▶ Task details:
Among the lines of the data, copy those that hold "elsewhere".
··· Task data ···
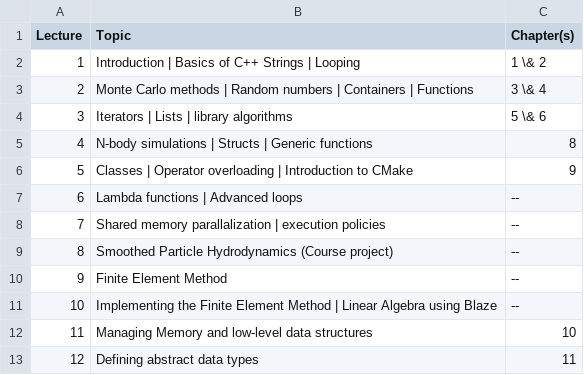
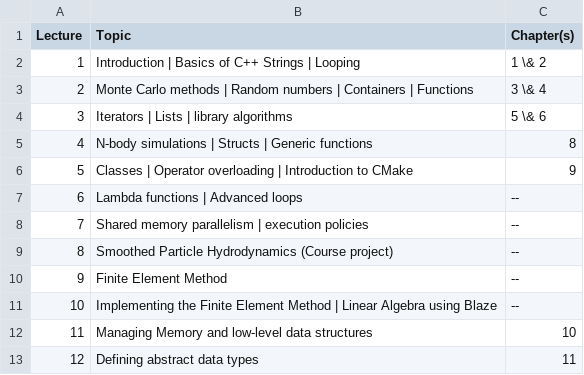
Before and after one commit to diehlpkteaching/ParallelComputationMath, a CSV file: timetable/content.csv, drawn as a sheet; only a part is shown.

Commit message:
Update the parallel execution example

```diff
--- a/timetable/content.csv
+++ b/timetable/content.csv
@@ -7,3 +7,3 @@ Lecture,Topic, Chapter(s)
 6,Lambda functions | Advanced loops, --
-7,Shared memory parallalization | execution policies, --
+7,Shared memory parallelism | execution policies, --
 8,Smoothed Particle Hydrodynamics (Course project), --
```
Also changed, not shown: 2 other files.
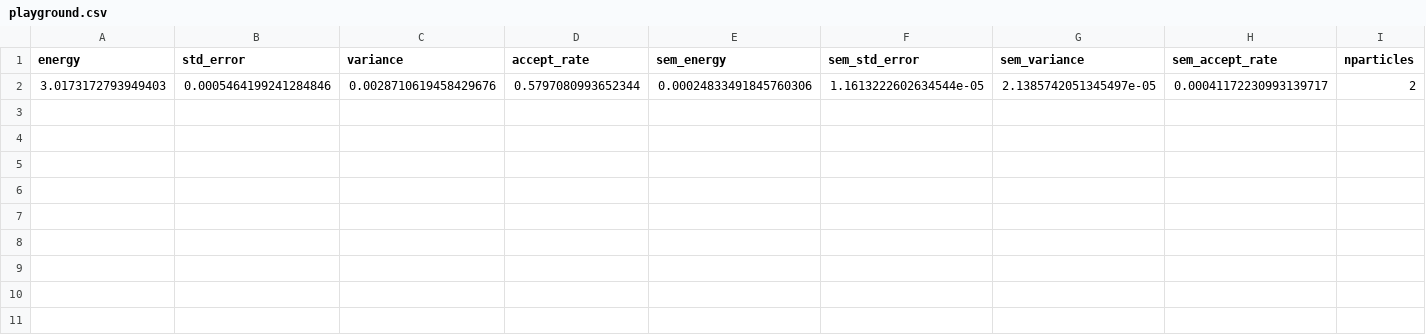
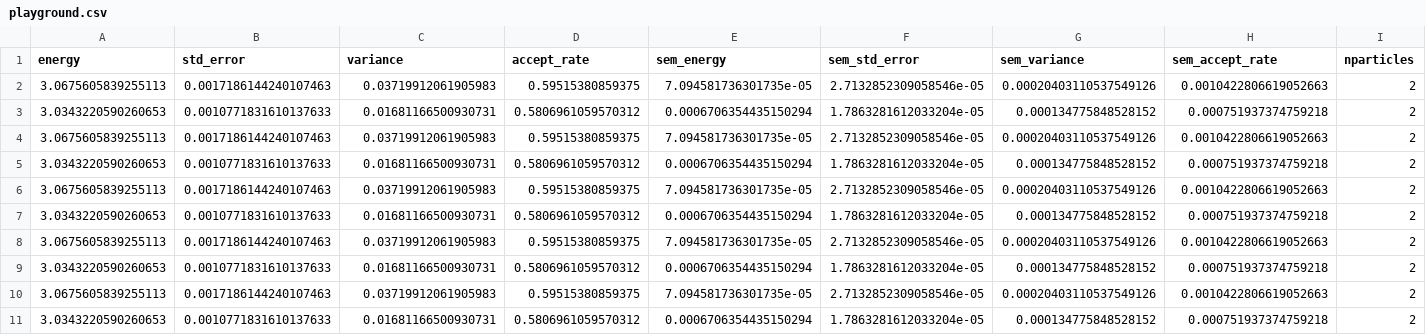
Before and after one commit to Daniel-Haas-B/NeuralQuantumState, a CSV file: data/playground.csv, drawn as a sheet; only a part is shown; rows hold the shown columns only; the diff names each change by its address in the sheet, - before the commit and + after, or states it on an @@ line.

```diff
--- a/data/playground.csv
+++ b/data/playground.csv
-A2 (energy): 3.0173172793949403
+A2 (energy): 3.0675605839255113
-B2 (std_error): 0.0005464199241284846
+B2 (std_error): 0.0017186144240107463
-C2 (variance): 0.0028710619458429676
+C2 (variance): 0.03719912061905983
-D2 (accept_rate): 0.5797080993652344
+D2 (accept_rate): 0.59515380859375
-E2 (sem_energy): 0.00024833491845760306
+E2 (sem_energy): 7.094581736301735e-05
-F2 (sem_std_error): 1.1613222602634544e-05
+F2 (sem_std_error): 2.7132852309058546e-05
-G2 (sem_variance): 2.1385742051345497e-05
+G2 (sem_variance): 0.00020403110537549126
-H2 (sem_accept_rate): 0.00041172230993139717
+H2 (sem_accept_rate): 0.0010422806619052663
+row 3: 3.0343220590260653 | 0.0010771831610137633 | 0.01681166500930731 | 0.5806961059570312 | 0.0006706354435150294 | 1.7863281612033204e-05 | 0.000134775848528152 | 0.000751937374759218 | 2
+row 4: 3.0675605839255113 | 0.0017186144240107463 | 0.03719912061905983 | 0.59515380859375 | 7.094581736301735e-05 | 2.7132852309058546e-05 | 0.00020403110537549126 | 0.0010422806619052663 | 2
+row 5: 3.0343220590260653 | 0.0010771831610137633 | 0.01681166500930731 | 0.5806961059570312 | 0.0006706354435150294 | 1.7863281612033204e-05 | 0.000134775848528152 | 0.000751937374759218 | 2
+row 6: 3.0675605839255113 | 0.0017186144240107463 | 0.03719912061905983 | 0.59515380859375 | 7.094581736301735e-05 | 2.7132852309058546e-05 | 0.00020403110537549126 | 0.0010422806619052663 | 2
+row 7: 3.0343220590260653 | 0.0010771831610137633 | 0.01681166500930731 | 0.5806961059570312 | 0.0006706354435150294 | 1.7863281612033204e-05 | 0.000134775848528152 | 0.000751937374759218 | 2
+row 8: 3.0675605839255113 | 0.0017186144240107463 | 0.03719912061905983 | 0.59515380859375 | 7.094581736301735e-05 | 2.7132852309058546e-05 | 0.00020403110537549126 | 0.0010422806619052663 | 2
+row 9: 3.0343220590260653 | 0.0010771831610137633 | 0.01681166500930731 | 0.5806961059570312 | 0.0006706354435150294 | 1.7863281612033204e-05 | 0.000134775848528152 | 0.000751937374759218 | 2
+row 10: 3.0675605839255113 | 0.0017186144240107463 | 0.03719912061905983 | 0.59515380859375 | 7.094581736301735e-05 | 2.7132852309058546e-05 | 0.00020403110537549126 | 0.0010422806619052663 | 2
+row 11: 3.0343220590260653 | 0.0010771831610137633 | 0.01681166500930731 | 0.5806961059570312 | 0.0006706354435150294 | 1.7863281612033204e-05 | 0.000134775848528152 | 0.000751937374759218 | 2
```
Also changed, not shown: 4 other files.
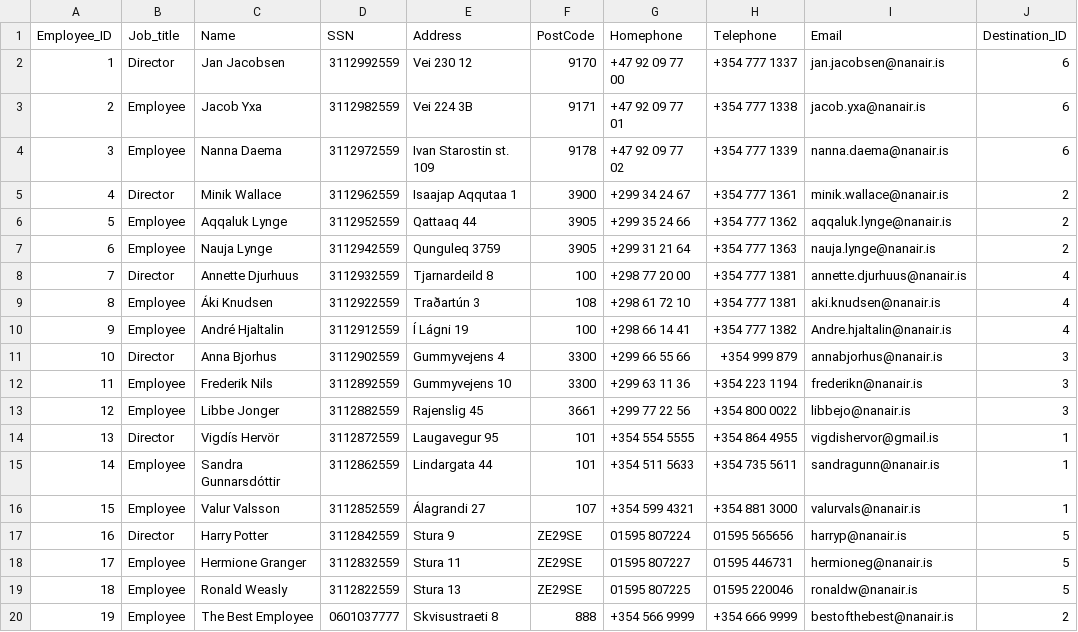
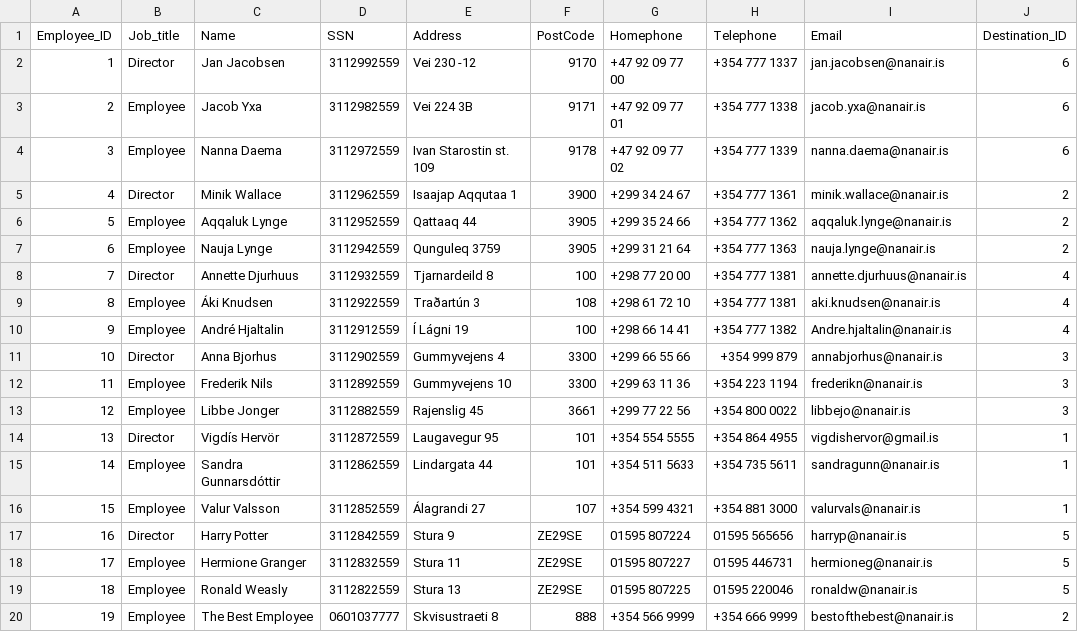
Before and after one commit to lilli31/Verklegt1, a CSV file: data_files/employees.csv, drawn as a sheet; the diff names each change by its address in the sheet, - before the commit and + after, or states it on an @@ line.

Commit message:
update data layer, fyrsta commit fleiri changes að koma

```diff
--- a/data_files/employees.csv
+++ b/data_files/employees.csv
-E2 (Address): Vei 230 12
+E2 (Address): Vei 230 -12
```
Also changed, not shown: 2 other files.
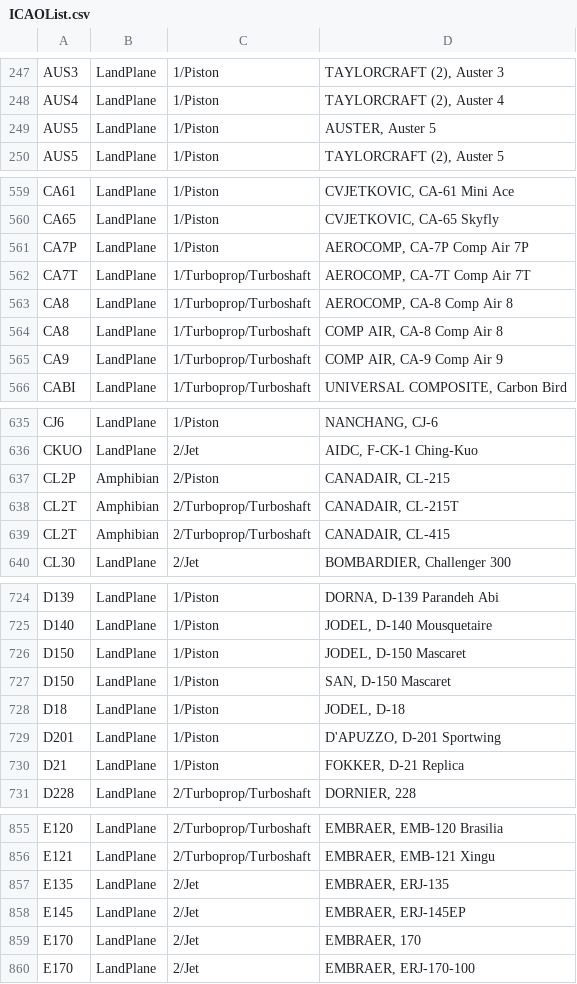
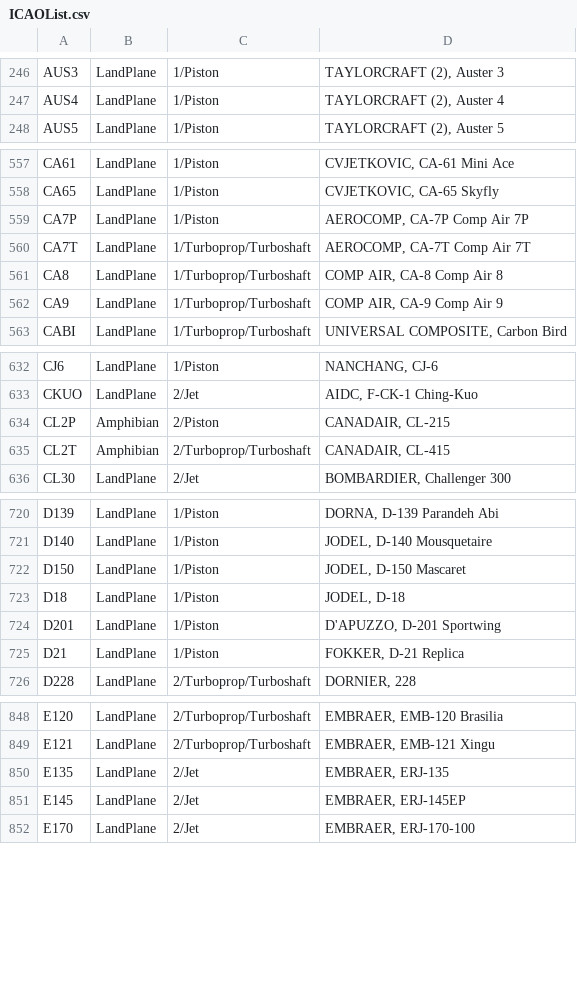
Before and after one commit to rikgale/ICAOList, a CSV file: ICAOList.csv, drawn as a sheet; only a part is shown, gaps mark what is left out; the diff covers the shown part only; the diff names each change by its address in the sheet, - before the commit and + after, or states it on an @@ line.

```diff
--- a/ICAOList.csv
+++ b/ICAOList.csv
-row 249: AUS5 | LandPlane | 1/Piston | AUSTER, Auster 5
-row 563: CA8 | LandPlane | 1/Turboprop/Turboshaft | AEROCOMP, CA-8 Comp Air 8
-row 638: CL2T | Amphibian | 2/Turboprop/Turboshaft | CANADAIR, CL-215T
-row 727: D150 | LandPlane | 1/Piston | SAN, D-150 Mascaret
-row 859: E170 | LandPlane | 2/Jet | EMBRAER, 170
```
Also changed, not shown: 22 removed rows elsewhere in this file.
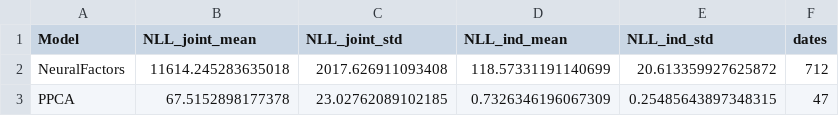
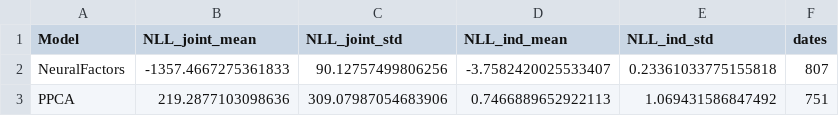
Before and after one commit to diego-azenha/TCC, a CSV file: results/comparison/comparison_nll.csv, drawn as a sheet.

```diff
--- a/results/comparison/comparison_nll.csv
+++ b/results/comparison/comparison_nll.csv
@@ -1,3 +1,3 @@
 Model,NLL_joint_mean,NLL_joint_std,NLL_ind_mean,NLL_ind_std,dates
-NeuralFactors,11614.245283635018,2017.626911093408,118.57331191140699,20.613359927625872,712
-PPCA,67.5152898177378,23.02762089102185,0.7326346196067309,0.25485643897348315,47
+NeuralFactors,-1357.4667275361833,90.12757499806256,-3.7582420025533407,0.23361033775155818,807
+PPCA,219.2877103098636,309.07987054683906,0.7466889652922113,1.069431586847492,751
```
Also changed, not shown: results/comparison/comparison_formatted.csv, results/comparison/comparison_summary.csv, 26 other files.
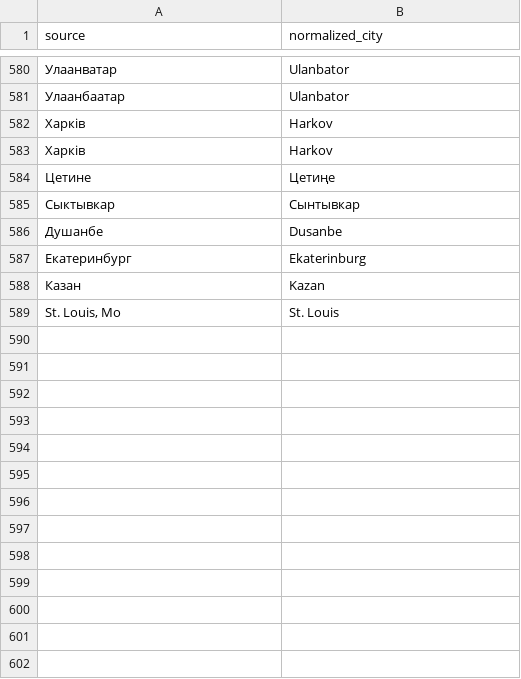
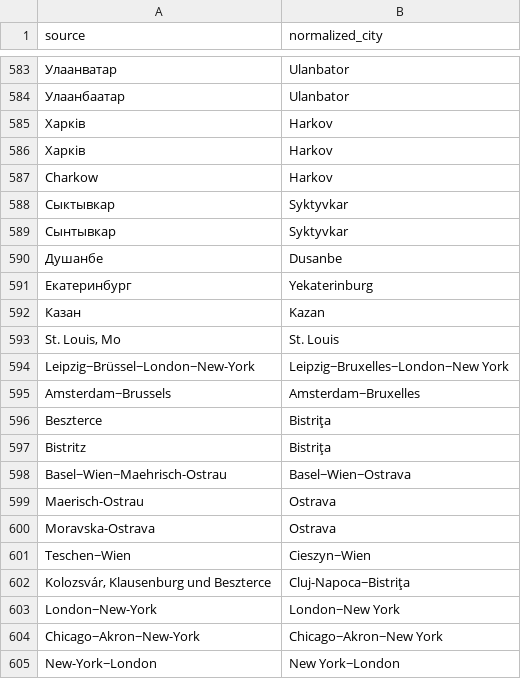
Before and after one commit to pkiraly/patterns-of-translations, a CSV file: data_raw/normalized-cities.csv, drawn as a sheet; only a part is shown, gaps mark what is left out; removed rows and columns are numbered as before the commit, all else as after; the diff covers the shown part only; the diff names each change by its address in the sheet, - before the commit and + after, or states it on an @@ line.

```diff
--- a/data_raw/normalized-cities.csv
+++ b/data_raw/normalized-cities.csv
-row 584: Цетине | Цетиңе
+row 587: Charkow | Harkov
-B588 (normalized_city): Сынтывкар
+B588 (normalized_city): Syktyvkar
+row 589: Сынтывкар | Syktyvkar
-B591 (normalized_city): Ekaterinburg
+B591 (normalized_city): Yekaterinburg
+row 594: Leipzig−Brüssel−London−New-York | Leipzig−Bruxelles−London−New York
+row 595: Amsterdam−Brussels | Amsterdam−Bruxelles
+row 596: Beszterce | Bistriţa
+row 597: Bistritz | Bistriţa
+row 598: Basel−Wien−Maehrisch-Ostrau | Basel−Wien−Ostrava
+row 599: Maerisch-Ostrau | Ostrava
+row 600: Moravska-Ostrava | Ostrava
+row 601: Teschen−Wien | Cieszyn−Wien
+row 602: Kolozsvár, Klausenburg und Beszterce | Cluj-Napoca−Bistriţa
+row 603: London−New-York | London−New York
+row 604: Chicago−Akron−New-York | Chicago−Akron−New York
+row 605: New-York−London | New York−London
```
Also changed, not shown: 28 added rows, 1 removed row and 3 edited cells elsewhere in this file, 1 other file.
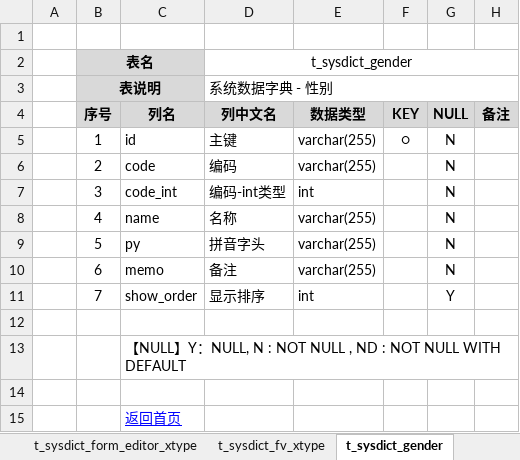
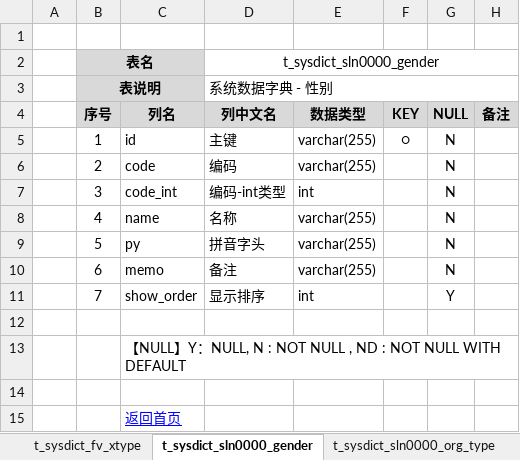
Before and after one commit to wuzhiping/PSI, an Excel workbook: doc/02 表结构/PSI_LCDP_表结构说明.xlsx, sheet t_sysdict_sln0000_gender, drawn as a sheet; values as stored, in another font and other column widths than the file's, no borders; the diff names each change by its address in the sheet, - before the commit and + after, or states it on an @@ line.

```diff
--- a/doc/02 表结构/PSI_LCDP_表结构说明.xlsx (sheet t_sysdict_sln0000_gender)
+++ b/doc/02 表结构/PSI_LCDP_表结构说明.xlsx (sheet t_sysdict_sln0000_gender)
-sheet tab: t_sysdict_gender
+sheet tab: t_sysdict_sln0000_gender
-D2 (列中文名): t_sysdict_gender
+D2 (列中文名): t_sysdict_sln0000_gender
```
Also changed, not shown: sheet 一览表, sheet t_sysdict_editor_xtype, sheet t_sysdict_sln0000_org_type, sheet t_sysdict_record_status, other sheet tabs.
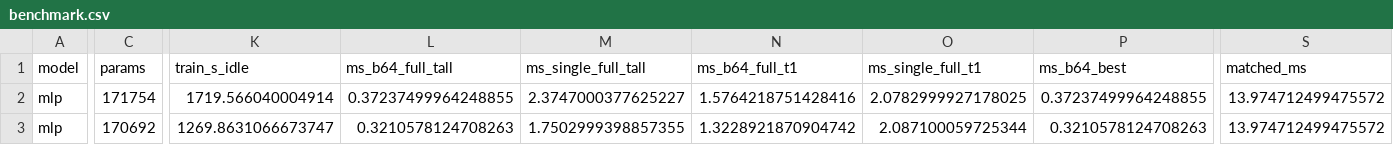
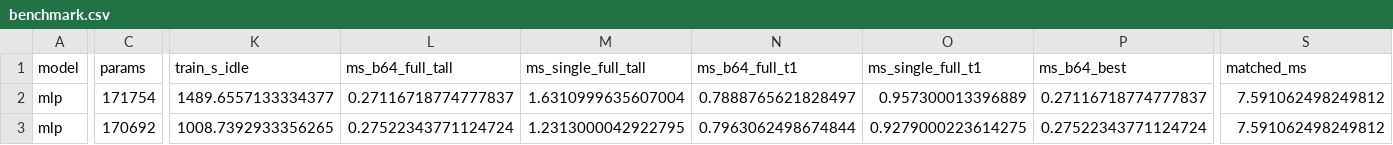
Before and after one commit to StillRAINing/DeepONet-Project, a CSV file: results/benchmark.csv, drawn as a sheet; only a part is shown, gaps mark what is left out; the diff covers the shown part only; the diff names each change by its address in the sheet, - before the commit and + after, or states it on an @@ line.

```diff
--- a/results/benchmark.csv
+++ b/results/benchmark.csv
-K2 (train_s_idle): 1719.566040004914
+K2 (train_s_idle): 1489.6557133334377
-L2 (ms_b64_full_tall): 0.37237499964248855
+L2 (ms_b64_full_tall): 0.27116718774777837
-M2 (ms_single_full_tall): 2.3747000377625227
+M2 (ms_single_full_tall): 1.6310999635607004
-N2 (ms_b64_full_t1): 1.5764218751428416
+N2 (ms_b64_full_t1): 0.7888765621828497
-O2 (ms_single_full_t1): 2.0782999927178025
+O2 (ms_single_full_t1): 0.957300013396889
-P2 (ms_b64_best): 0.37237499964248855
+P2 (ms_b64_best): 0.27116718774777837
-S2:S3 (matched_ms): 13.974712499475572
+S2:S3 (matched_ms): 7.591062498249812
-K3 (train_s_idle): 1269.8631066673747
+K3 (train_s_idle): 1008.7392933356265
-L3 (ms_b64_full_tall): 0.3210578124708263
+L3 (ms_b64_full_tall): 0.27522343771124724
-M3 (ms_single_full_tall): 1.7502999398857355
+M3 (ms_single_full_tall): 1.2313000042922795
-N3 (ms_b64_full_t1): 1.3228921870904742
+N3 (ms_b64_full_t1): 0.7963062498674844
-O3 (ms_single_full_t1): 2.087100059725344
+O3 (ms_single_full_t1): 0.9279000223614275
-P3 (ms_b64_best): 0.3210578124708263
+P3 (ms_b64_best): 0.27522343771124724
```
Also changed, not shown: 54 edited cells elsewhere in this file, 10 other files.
···
▶ Written solution:
Also changed, not shown: 22 removed rows elsewhere in this file.
Also changed, not shown: 28 added rows, 1 removed row and 3 edited cells elsewhere in this file, 1 other file.
Also changed, not shown: 54 edited cells elsewhere in this file, 10 other files.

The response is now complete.